  • Obtain STD brochures, fact sheets and posters:;;;; or

  • Set aside class time for a special lesson or speaker on STDs or start a peer education program
  • Invite a health care worker from an STD testing site to come and talk to students about STD signs and symptoms
  • Sponsor a poster, T-shirt, exhibit, or bumper sticker design contest for National STD Awareness Month
  • Create a special STD writing assignment for April: essay, poem, book report, brochure, poster or research report
  • Air public service announcements/radio announcer scripts about STDs over the school public address system
  • Distribute brochures and information about STDs at an exhibit set up in the school
  • Make a long-term commitment to develop and support STD prevention education in the context of comprehensive school health education
  • Decorate trees, school buildings, classrooms, lamp posts, or fences with STD posters
  • Form a youth rap, dancing, singing or theater group that dedicates performances to STD prevention
  • Prepare a current events bulletin board for students to fill with newspaper articles about STDs
  • Have older students from the local high school, trained as peer educators, talk to younger junior high or elementary school students about STDs
  • Make adolescents aware of the free and confidential national and state hotlines available to them
  • Design and implement a peer-led media campaign for the school
  • Create a board game/quiz on STD facts. Post on social media networks
  • Write a letter or article for the school newspaper or web site about STDs
  • Plan a special session for the parents to learn about how to talk with their children about STDs
  • Obtain a video or slide set from the MDH library for teaching parents the facts about STDs

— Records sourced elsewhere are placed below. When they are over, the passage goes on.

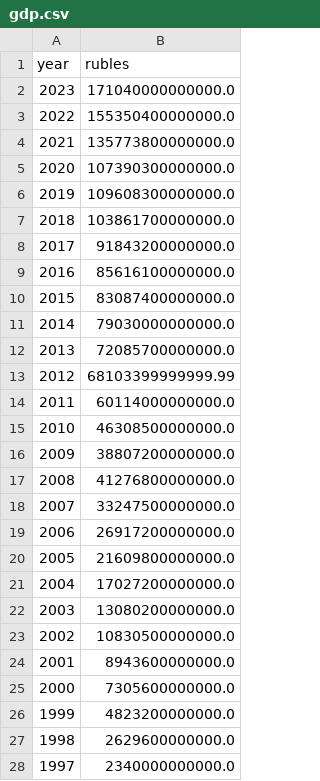
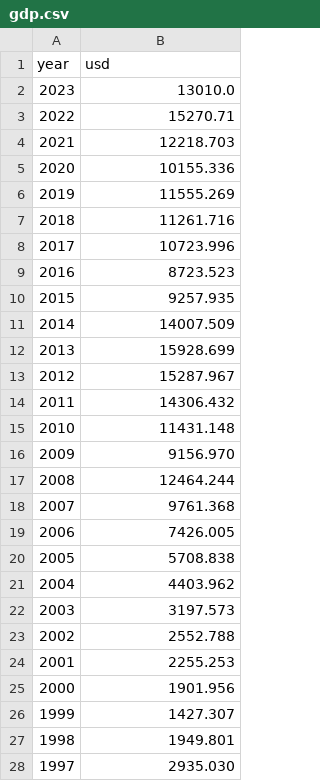
Before and after one commit to AMRPH/hackaton-altair, a CSV file: dataset/gdp.csv, drawn as a sheet; only a part is shown; the diff covers the shown part only.

```diff
--- a/dataset/gdp.csv
+++ b/dataset/gdp.csv
@@ -1,28 +1,28 @@
-year,rubles
-2023,171040000000000.0
-2022,155350400000000.0
-2021,135773800000000.0
-2020,107390300000000.0
-2019,109608300000000.0
-2018,103861700000000.0
-2017,91843200000000.0
-2016,85616100000000.0
-2015,83087400000000.0
-2014,79030000000000.0
-2013,72085700000000.0
-2012,68103399999999.99
-2011,60114000000000.0
-2010,46308500000000.0
-2009,38807200000000.0
-2008,41276800000000.0
-2007,33247500000000.0
-2006,26917200000000.0
-2005,21609800000000.0
-2004,17027200000000.0
-2003,13080200000000.0
-2002,10830500000000.0
-2001,8943600000000.0
-2000,7305600000000.0
-1999,4823200000000.0
-1998,2629600000000.0
-1997,2340000000000.0
+year,usd
+2023,13010.0
+2022,15270.71
+2021,12218.703
+2020,10155.336
+2019,11555.269
+2018,11261.716
+2017,10723.996
+2016,8723.523
+2015,9257.935
+2014,14007.509
+2013,15928.699
+2012,15287.967
+2011,14306.432
+2010,11431.148
+2009,9156.970
+2008,12464.244
+2007,9761.368
+2006,7426.005
+2005,5708.838
+2004,4403.962
+2003,3197.573
+2002,2552.788
+2001,2255.253
+2000,1901.956
+1999,1427.307
+1998,1949.801
+1997,2935.030
```
Also changed, not shown: 4 edited cells elsewhere in this file, 9 other files.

  • Show videos/DVDs that portray teens talking about their personal experiences with STDs
  • Get permission from your school to set-up and staff a display at a public mall, retail center/store or public building
  • Prepare a lesson that addresses how drug and alcohol use impair judgment and increases the risk of getting an STD

Updated Tuesday, August 26, 2014 at 09:43AM